WORK TASK -
Provide only the number of lines in the data below that contain the word "Container".

+++ RECORD SET

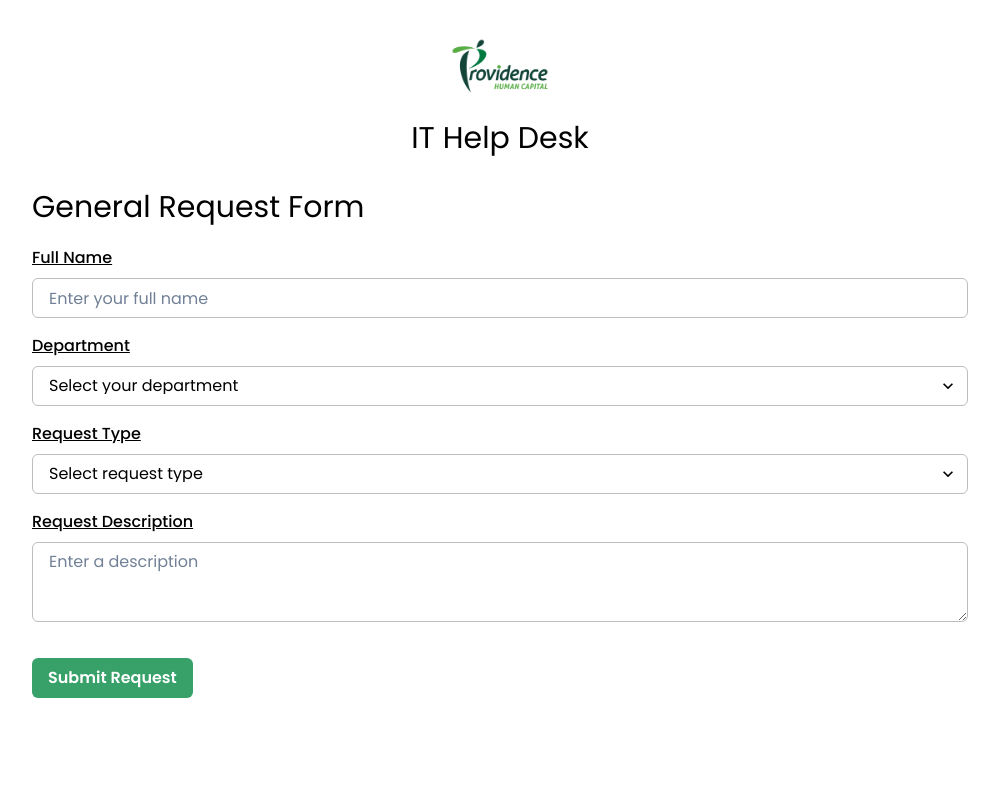
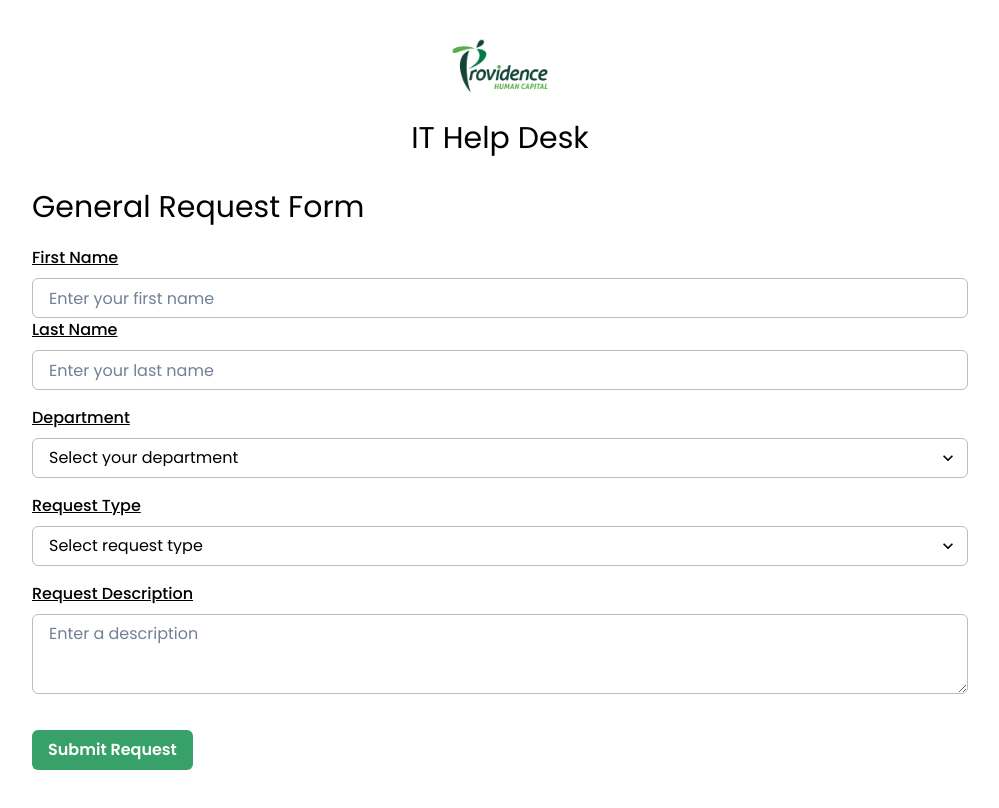
Before and after one commit to Providence-Human-Capital/HelpDesk, a React (Vite) app: page /help-desk in a window 1280 px wide. Shown: the whole page, without its empty margins (140-1139 px from the left). Built offline with nearby package versions, Linux system fonts and the light colour scheme.

Commit message:
[fix] split name field into firrstname & lastname for general request

```diff
--- a/src/components/general.jsx
+++ b/src/components/general.jsx
@@ -1,5 +1,5 @@
 // src/App.js or src/Form.js
-import React from 'react';
+import React from "react";
 import {
   ChakraProvider,
   VStack,
@@ -12,24 +12,29 @@ import {
   Container,
   useToast,
   Text,
-    Box
-} from '@chakra-ui/react';
-import { useForm } from "react-hook-form"
-import axios from 'axios'
-import Loader from './loader';
-import { useState } from 'react';
-
+  Box,
+} from "@chakra-ui/react";
+import { useForm } from "react-hook-form";
+import axios from "axios";
+import Loader from "./loader";
+import { useState } from "react";
 
 export default function general() {
-    const { register, formState: { errors }, handleSubmit, reset } = useForm()
-    const toast = useToast()
-    const [loading, setLoading] = useState(false)
+  const {
+    register,
+    formState: { errors },
+    handleSubmit,
+    reset,
+  } = useForm();
+  const toast = useToast();
+  const [loading, setLoading] = useState(false);
 
   const onSubmit = (data) => {
-        setLoading(true)
-        axios.post('http://localhost:8888/general/add', data)
+    setLoading(true);
+    axios
+      .post("http://localhost:8888/general/add", data)
       .then((res) => {
-                console.log(res.data)
+        console.log(res.data);
         toast({
           title: "Your request has been successfully sent",
           description: "You will hear from us soon",
@@ -40,18 +45,21 @@ export default function general() {
         });
 
         reset({
-                    name: '',
-                    department: '',
-                    description: '',
-                    type: '',
-                    anydesk: '',
-                })
+          firstname: "",
+          lastname: "",
+          department: "",
+          description: "",
+          type: "",
+          anydesk: "",
+        });
       })
       .catch((err) => {
-                console.log(err)
+        console.log(err);
         toast({
           title: "Error sending request",
-                    description: err.response.data || "There was a problem processing your request, you might need to contact IT",
+          description:
+            err.response.data ||
+            "There was a problem processing your request, you might need to contact IT",
           status: "error",
           duration: 4000,
           isClosable: true,
@@ -59,30 +67,64 @@ export default function general() {
         });
       })
       .finally(() => {
-                setLoading(false)
-            })
-    }
+        setLoading(false);
+      });
+  };
 
   return (
-        <Container maxW="1100px" mt={1} color={'black'}>
+    <Container maxW="1100px" mt={1} color={"black"}>
       <VStack spacing={4} align="stretch">
-                <Text fontSize={{ md: "3xl", base: "2xl" }} mt={5}>General Request Form</Text>
+        <Text fontSize={{ md: "3xl", base: "2xl" }} mt={5}>
+          General Request Form
+        </Text>
 
         <form onSubmit={handleSubmit(onSubmit)}>
-                    <FormControl id="name">
-                        <FormLabel as='u' color={errors.name ? 'red' : 'black'}>Full Name</FormLabel>
-                        <Input type="text"
-                            placeholder="Enter your full name"
-                            borderColor={errors.name ? 'red' : '#bdbdbd'}
-                            focusBorderColor='lime'
-                            {...register('name', { minLength: { value: 4, message: 'Your name is too short' } })}
-                            aria-invalid={errors.name ? "true" : "false"}
+          <FormControl id="firstname">
+            <FormLabel as="u" color={errors.firstname ? "red" : "black"}>
+              First Name
+            </FormLabel>
+            <Input
+              type="text"
+              placeholder="Enter your first name"
+              borderColor={errors.firstname ? "red" : "#bdbdbd"}
+              focusBorderColor="lime"
+              {...register("firstname", {
+                minLength: {
+                  value: 4,
+                  message: "Your first name is too short",
+                },
+              })}
+              aria-invalid={errors.firstname ? "true" : "false"}
               isRequired
             />
           </FormControl>
+
+          <FormControl id="lastname">
+            <FormLabel as="u" color={errors.lastname ? "red" : "black"}>
+              Last Name
+            </FormLabel>
+            <Input
+              type="text"
+              placeholder="Enter your last name"
+              borderColor={errors.lastname ? "red" : "#bdbdbd"}
+              focusBorderColor="lime"
+              {...register("lastname", {
+                minLength: { value: 4, message: "Your last name is too short" },
+              })}
+              aria-invalid={errors.lastname ? "true" : "false"}
+              isRequired
+            />
+          </FormControl>
+
           <FormControl id="department" mt={4}>
-                        <FormLabel as='u'>Department</FormLabel>
-                        <Select placeholder="Select your department" borderColor={'#bdbdbd'} focusBorderColor='whatsapp' {...register('department')} isRequired>
+            <FormLabel as="u">Department</FormLabel>
+            <Select
+              placeholder="Select your department"
+              borderColor={"#bdbdbd"}
+              focusBorderColor="whatsapp"
+              {...register("department")}
+              isRequired
+            >
               <option value="Admin">Admin</option>
               <option value="Driver">Driver</option>
               <option value="Employee Benefits">Employee Benefits</option>
@@ -91,7 +133,9 @@ export default function general() {
               <option value="General Hand">General Hand</option>
               <option value="Health & Wellness">Health & Wellness</option>
               <option value="IT">IT</option>
-                            <option value="Learning & development">Learning & Development</option>
+              <option value="Learning & development">
+                Learning & Development
+              </option>
               <option value="Loans">Loans</option>
               <option value="Logistics">Logistics</option>
               <option value="Maintenance">Maintenance</option>
@@ -104,8 +148,14 @@ export default function general() {
             </Select>
           </FormControl>
           <FormControl id="request-type" mt={4}>
-                        <FormLabel as='u'>Request Type</FormLabel>
-                        <Select placeholder="Select request type" borderColor={'#bdbdbd'} focusBorderColor='whatsapp' {...register('type')} isRequired>
+            <FormLabel as="u">Request Type</FormLabel>
+            <Select
+              placeholder="Select request type"
+              borderColor={"#bdbdbd"}
+              focusBorderColor="whatsapp"
+              {...register("type")}
+              isRequired
+            >
               <option value="network">Network</option>
               <option value="printer">Printer</option>
               <option value="scanner">Scanner</option>
@@ -114,11 +164,19 @@ export default function general() {
             </Select>
           </FormControl>
           <FormControl id="description" mt={4}>
-                        <FormLabel as='u' color={errors.description ? 'red' : 'black'}>Request Description</FormLabel>
-                        <Textarea placeholder="Enter a description"
-                            borderColor={errors.description ? 'red' : '#bdbdbd'}
-                            focusBorderColor='lime'
-                            {...register('description', { minLength: { value: 10, message: 'Please enter a longer description' } })}
+            <FormLabel as="u" color={errors.description ? "red" : "black"}>
+              Request Description
+            </FormLabel>
+            <Textarea
+              placeholder="Enter a description"
+              borderColor={errors.description ? "red" : "#bdbdbd"}
+              focusBorderColor="lime"
+              {...register("description", {
+                minLength: {
+                  value: 10,
+                  message: "Please enter a longer description",
+                },
+              })}
               aria-invalid={errors.description ? "true" : "false"}
               isRequired
             />
@@ -137,24 +195,32 @@ export default function general() {
                     </FormControl> */}
 
           <Box mt={5}>
-                        {errors.name && <p role="alert" style={{ color: "red", fontWeight: 700 }}>{errors.name.message}</p>}
+            {errors.name && (
+              <p role="alert" style={{ color: "red", fontWeight: 700 }}>
+                {errors.name.message}
+              </p>
+            )}
             {/* {errors.department && <p role="alert" style={{ color: "red" }}>{errors.department.message}</p>} */}
             {/* {errors.nationalId && <p role="alert" style={{ color: "red" }}>{errors.nationalId.message}</p>} */}
-                        {errors.description && <p role="alert" style={{ color: "red", fontWeight: 700 }}>{errors.description.message}</p>}
-                        {errors.anydesk && <p role="alert" style={{ color: "red", fontWeight: 700 }}>Please enter your AnyDesk ID</p>}
+            {errors.description && (
+              <p role="alert" style={{ color: "red", fontWeight: 700 }}>
+                {errors.description.message}
+              </p>
+            )}
+            {errors.anydesk && (
+              <p role="alert" style={{ color: "red", fontWeight: 700 }}>
+                Please enter your AnyDesk ID
+              </p>
+            )}
           </Box>
 
-                    {loading ?
+          {loading ? (
             <Loader />
-                        :
-                        <Button colorScheme="green" mt={4} mb='10' type="submit">
+          ) : (
+            <Button colorScheme="green" mt={4} mb="10" type="submit">
               Submit Request
             </Button>
-                    }
-
-
-
-
+          )}
         </form>
       </VStack>
     </Container>
```
Also changed, not shown: 1 other file (tests, documents, lock files or other folders). Lines whose indentation alone changed are shown as unchanged.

++++++

SOLUTION FOR THIS EXERCISE -
4